Task to carry out: Any picture must be dropped, but each line of the data should be duplicated exactly.

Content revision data
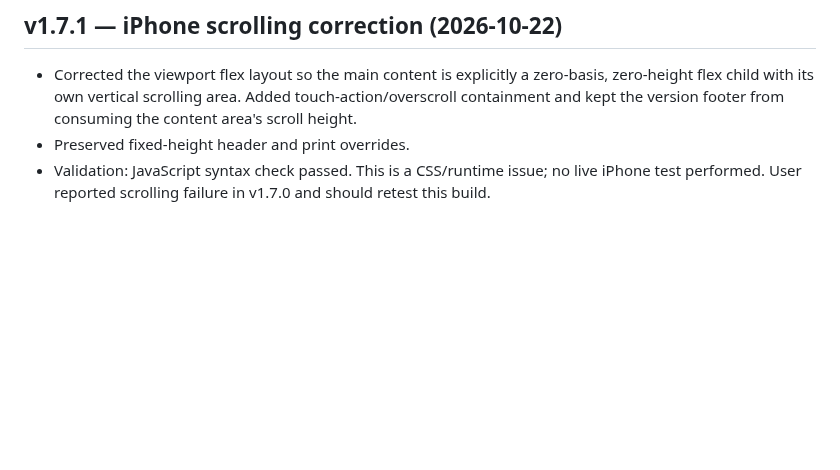
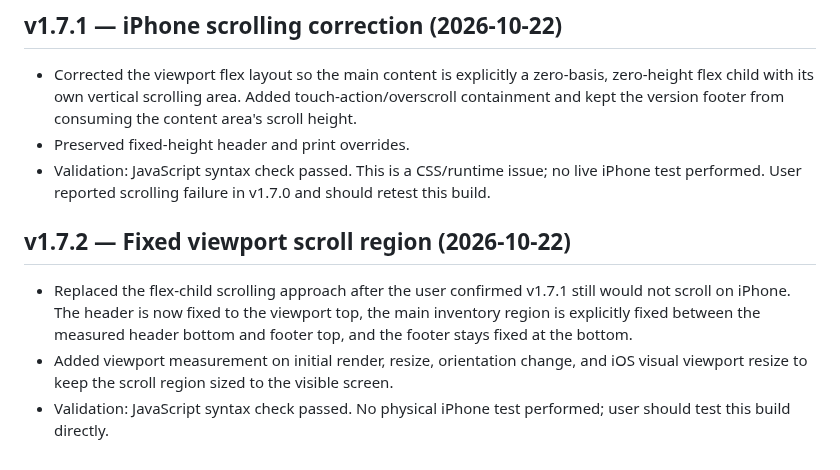
Before and after one commit to BobbyT416/BLS-Printer-Inventory, a Markdown page: HANDOFF.md, the part around the change. GitHub-like rendering; blank space fills up the shorter version.

Commit message:
Document v1.7.2 fixed viewport scrolling fix

```diff
--- a/HANDOFF.md
+++ b/HANDOFF.md
@@ -243,3 +243,9 @@ Fields include Barcode, Serial Number, Asset Tag, Date Received, Type, Model, Pa
 - Corrected the viewport flex layout so the main content is explicitly a zero-basis, zero-height flex child with its own vertical scrolling area. Added touch-action/overscroll containment and kept the version footer from consuming the content area's scroll height.
 - Preserved fixed-height header and print overrides.
 - Validation: JavaScript syntax check passed. This is a CSS/runtime issue; no live iPhone test performed. User reported scrolling failure in v1.7.0 and should retest this build.
+
+
+## v1.7.2 — Fixed viewport scroll region (2026-10-22)
+- Replaced the flex-child scrolling approach after the user confirmed v1.7.1 still would not scroll on iPhone. The header is now fixed to the viewport top, the main inventory region is explicitly fixed between the measured header bottom and footer top, and the footer stays fixed at the bottom.
+- Added viewport measurement on initial render, resize, orientation change, and iOS visual viewport resize to keep the scroll region sized to the visible screen.
+- Validation: JavaScript syntax check passed. No physical iPhone test performed; user should test this build directly.
```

Problem solution:
Before and after one commit to BobbyT416/BLS-Printer-Inventory, a Markdown page: HANDOFF.md, the part around the change. GitHub-like rendering; blank space fills up the shorter version.

Commit message:
Document v1.7.2 fixed viewport scrolling fix

```diff
--- a/HANDOFF.md
+++ b/HANDOFF.md
@@ -243,3 +243,9 @@ Fields include Barcode, Serial Number, Asset Tag, Date Received, Type, Model, Pa
 - Corrected the viewport flex layout so the main content is explicitly a zero-basis, zero-height flex child with its own vertical scrolling area. Added touch-action/overscroll containment and kept the version footer from consuming the content area's scroll height.
 - Preserved fixed-height header and print overrides.
 - Validation: JavaScript syntax check passed. This is a CSS/runtime issue; no live iPhone test performed. User reported scrolling failure in v1.7.0 and should retest this build.
+
+
+## v1.7.2 — Fixed viewport scroll region (2026-10-22)
+- Replaced the flex-child scrolling approach after the user confirmed v1.7.1 still would not scroll on iPhone. The header is now fixed to the viewport top, the main inventory region is explicitly fixed between the measured header bottom and footer top, and the footer stays fixed at the bottom.
+- Added viewport measurement on initial render, resize, orientation change, and iOS visual viewport resize to keep the scroll region sized to the visible screen.
+- Validation: JavaScript syntax check passed. No physical iPhone test performed; user should test this build directly.
```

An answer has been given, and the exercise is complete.